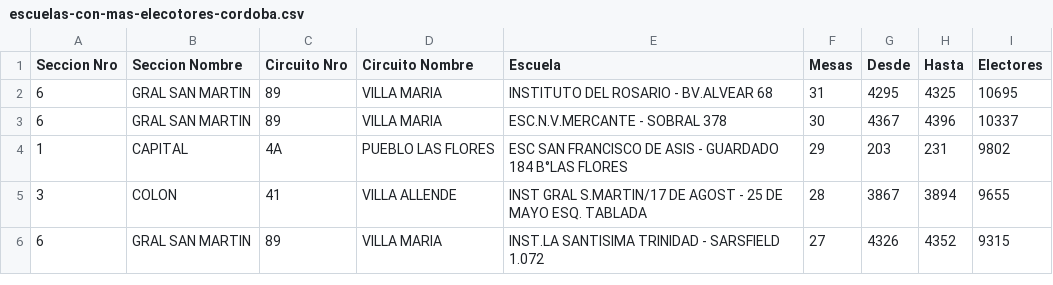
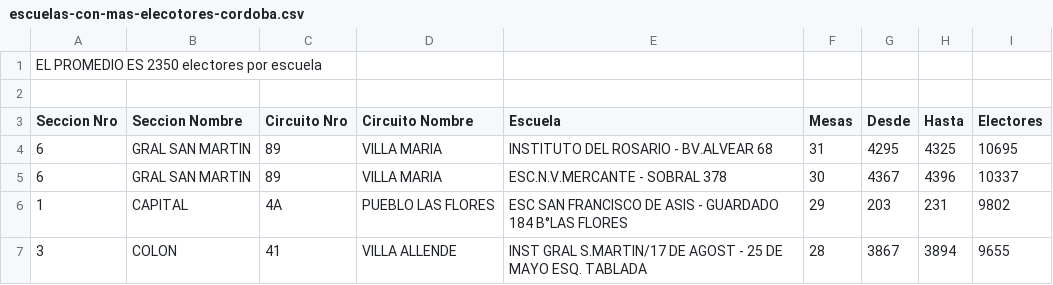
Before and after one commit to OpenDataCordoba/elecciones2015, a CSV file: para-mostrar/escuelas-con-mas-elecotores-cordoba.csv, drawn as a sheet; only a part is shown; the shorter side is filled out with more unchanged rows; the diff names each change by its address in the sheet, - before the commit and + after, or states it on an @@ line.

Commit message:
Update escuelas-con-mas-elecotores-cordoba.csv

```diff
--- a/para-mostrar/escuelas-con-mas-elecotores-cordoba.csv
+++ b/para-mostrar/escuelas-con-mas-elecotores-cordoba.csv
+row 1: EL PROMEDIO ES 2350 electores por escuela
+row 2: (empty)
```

= = = =

Assignment: Reproduce everything above exactly, images excluded.

Solution for this exercise:
Before and after one commit to OpenDataCordoba/elecciones2015, a CSV file: para-mostrar/escuelas-con-mas-elecotores-cordoba.csv, drawn as a sheet; only a part is shown; the shorter side is filled out with more unchanged rows; the diff names each change by its address in the sheet, - before the commit and + after, or states it on an @@ line.

Commit message:
Update escuelas-con-mas-elecotores-cordoba.csv

```diff
--- a/para-mostrar/escuelas-con-mas-elecotores-cordoba.csv
+++ b/para-mostrar/escuelas-con-mas-elecotores-cordoba.csv
+row 1: EL PROMEDIO ES 2350 electores por escuela
+row 2: (empty)
```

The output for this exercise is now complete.